The Malaysian authorities are talking up the game-changing Melaka Gateway deal between little-known KAJ Developments and energy giant PowerChina International, which will form a joint venture and spend RM30 billion to reclaim three islands off Malacca's coast. The entire Gateway development will be completed in 2025 but the deep-sea port is expected to be ready by 2019. The Malaysian government hopes to attract the bulk of 100,000 vessels, most of them Chinese, that ply the Malacca Strait annually.

Some industry players have expressed concern about the cannibalising of existing ports along the strait, especially in the light of Singapore's own port expansion.

Though the Malaysian government has said a new port is needed because Klang, the country's most important port, will be full by 2020, studies appear to show otherwise.

A World Bank study commissioned by the government last year showed a new port on Malaysia's west coast is not necessary, as existing facilities have yet to reach capacity, according to sources. Both operators at Port Klang - Westports and MMC - have also made expansion proposals that would double the port's capacity, the sources added.

"Because there seems to be no logic to the Melaka deal, many are questioning if this has more to do with military rather than commercial interests," a logistics player told The Straits Times.

Sources also said the reclaimed islands would be given freehold status and the port granted a 99-year concession - both rare and generous terms. Melaka Gateway did not respond to a request for comment.

China's military presence around Malaysian waters has increased significantly since last year. In September last year, all three branches of the Chinese armed forces took part in a six-day joint exercise on "disaster relief" in the Malacca Strait.

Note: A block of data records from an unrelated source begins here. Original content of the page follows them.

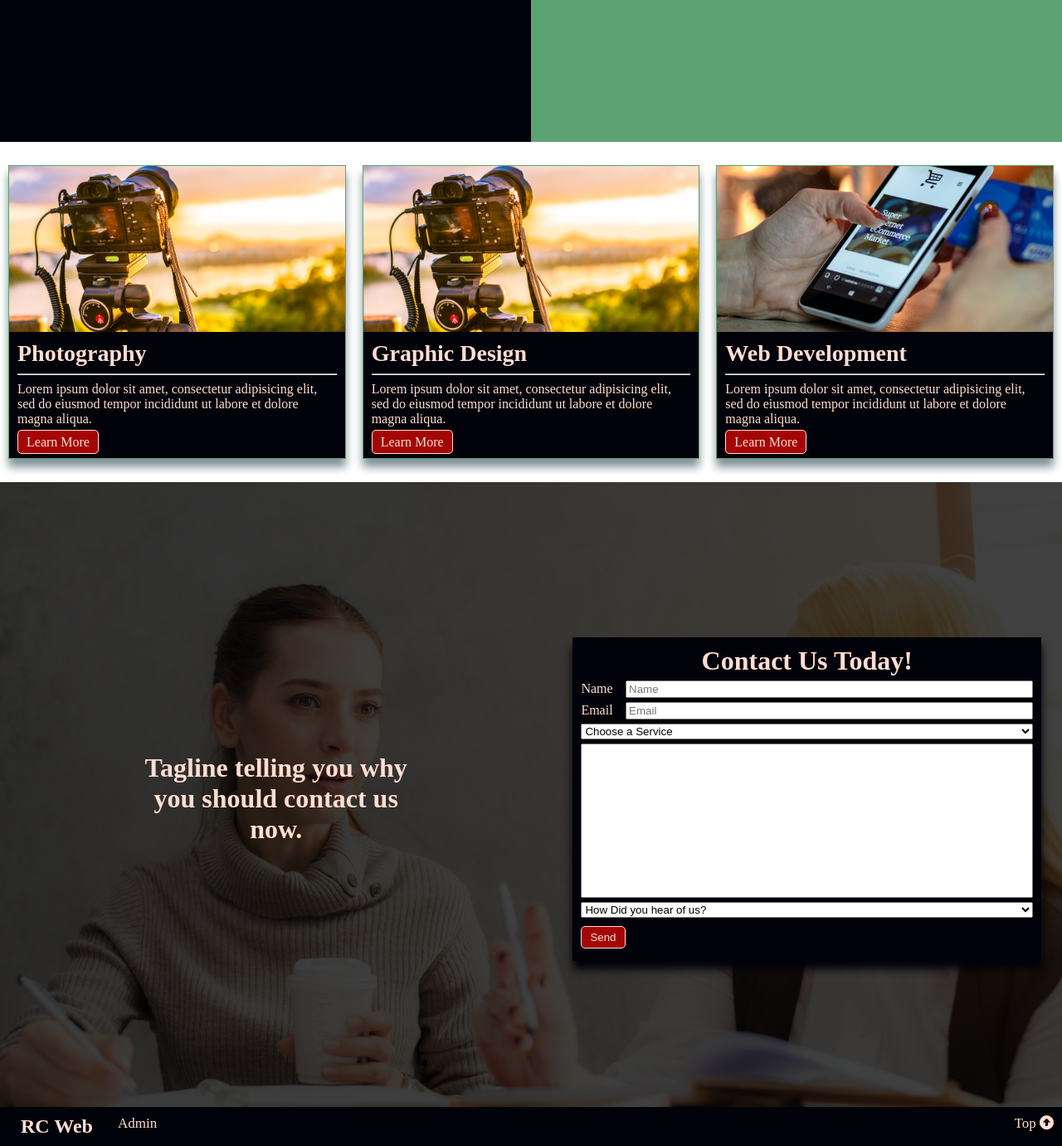
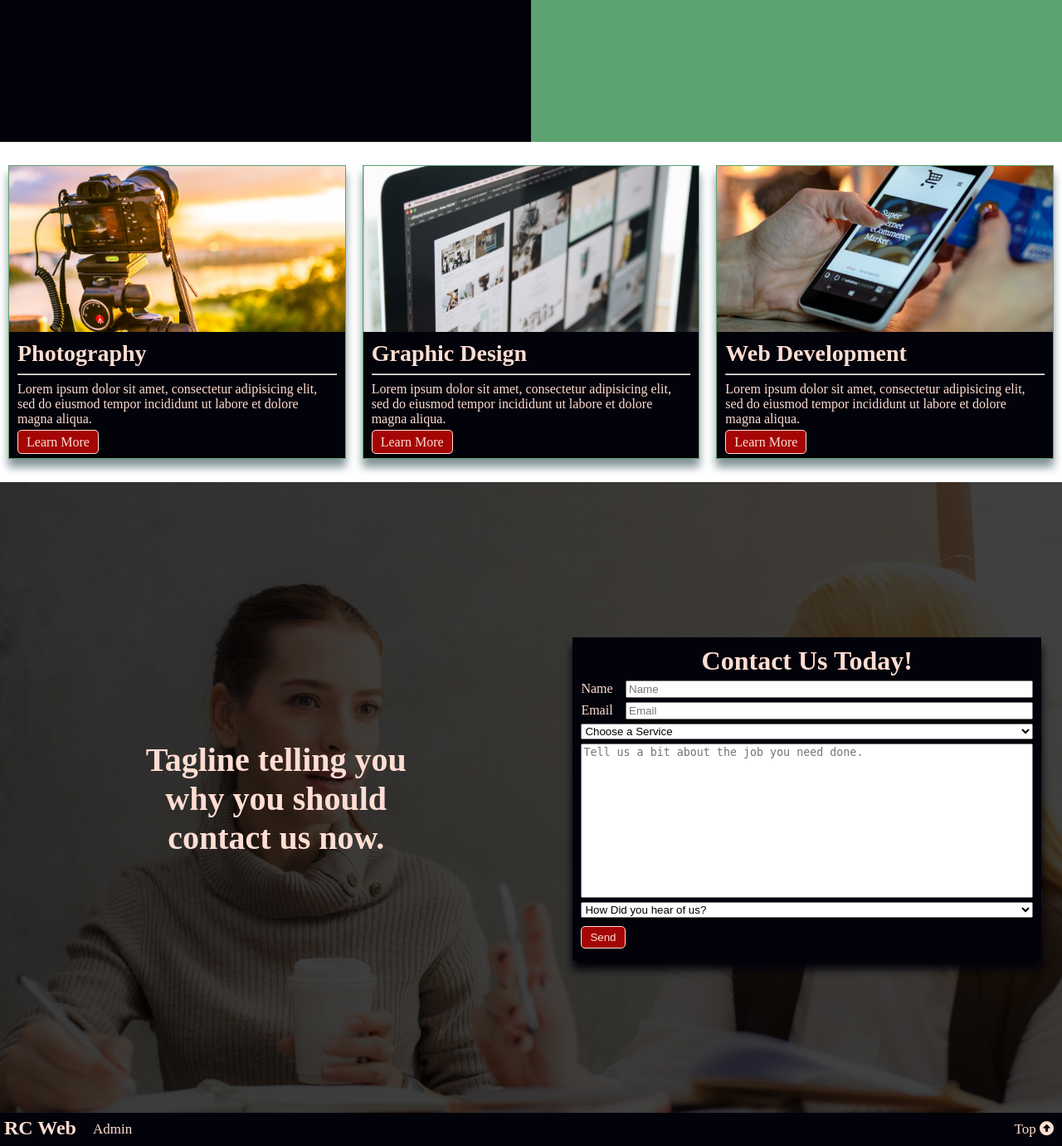
Before and after one commit to rjcarney/rjcarney.github.io, a PHP site: page / in a window 1280 px wide. Shown: the part 629-2010 px from the top of the page at 83% size. Run offline with PHP 8.4, Linux system fonts and the light colour scheme; some libraries are stand-ins or nearby versions.

Commit message:
footer styling fix

```diff
--- a/css/master.css
+++ b/css/master.css
@@ -150,7 +150,7 @@ p {
   background-image: url(../assets/images/camera.jpg);
 }
 #graphic-design {
-  background-image: url(../assets/images/camera.jpg);
+  background-image: url(../assets/images/graphic-design.jpg);
 }
 #web-development {
   background-image: url(../assets/images/webdev.jpg);
@@ -193,7 +193,7 @@ p {
   width: 50%;
 }
 .tagline h1 {
-  font-size: 32px;
+  font-size: 40px;
   text-align: center;
   width: 60%;
 }
@@ -226,18 +226,22 @@ textarea {
   right: 0;
   background: var(--dark);
 }
-#footer h1 {
+#footer .brand {
   position: relative;
   display: inline;
-  padding: 3px 0 3px 5px;
   font-size: 24px;
+  padding: 5px 0 3px 5px;
 }
-#footer a {
+#footer .link {
   display: inline;
   font-size: 17px;
   padding: 10px;
   text-align: center;
   margin-left: 10px;
+  align-items: center;
+}
+#footer .link:hover {
+  color: var(--primary);
 }
 .left{
   float: left;
--- a/index.html
+++ b/index.html
@@ -113,7 +113,8 @@
                   </select>
                 </div>
                 <div class="flex mb-5">
-                  <textarea name="description" rows="12" cols="40"></textarea>
+                  <textarea name="description" rows="12" cols="40"
+                    placeholder="Tell us a bit about the job you need done."></textarea>
                 </div>
                 <div class="flex mb-5">
                   <select class="" name="outreach">
@@ -131,9 +132,9 @@
             </div>
           </div>
           <div id="footer">
-            <a href="#" class="left"><h1>RC Web</h1></a>
-            <a href="#" class="left">Admin</a>
-            <a href="#Top" class="right">Top <i class="fas fa-arrow-alt-circle-up"></i></a>
+            <a href="#" class="left brand"><h1>RC Web</h1></a>
+            <a href="#" class="left link">Admin</a>
+            <a href="#Top" class="right link">Top <i class="fas fa-arrow-alt-circle-up"></i></a>
           </div>
         </div>
       </section>
```
Also changed, not shown: assets/images/graphic-design.jpg (added).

China has also gained access to Kota Kinabalu, a crucial dock in Sabah close to the disputed Spratly Islands, where Beijing's construction activities have been a source of diplomatic strife in the region.

A former port authority chief noted that China has made moves to reduce its reliance on the Malacca Strait, such as via port-and-rail or pipeline projects in Pakistan, Myanmar and Eastern Europe, which means "we cannot take Beijing's commitment here for granted".

"If China pulls out her support, the port becomes useless because it has no hinterland, unlike Klang and Penang which serve a big local market. In fact, many businesses prefer to send their goods to Klang by road instead of the existing Malacca or Penang ports because it is more efficient."

Critics have questioned Malay- sia's over-reliance on China, in the light of the huge deals struck during Datuk Seri Najib's recent visit to Beijing, as well as a whopping RM55 billion loan to build a railway that will eventually link Port Klang on the west and Kuantan port in Pahang and also Terengganu and Kelantan.

"There is the question of over-dependence, and the diplomatic leverage involved if Beijing were to move in more aggressively. So far, Najib is still hedging, but when it comes to investments, you can't expect as much from America as you can from China. If you want to go up against Singapore, then this port makes sense, especially when it is in the form of foreign investment, given Malaysia's fiscal constraints," said Dr Saravanamuttu.

Transport Minister Liow Tiong Lai batted away these concerns on his return from Beijing, telling reporters that "with the economy growing, we need more ports". He said: "The port alliance... has seen results, bringing more competitiveness to our ports and logistic sectors."

A version of this article appeared in the print edition of The Straits Times on November 14, 2016, with the headline 'Malacca harbour plan raises questions about China's strategic aims'. Print Edition | Subscribe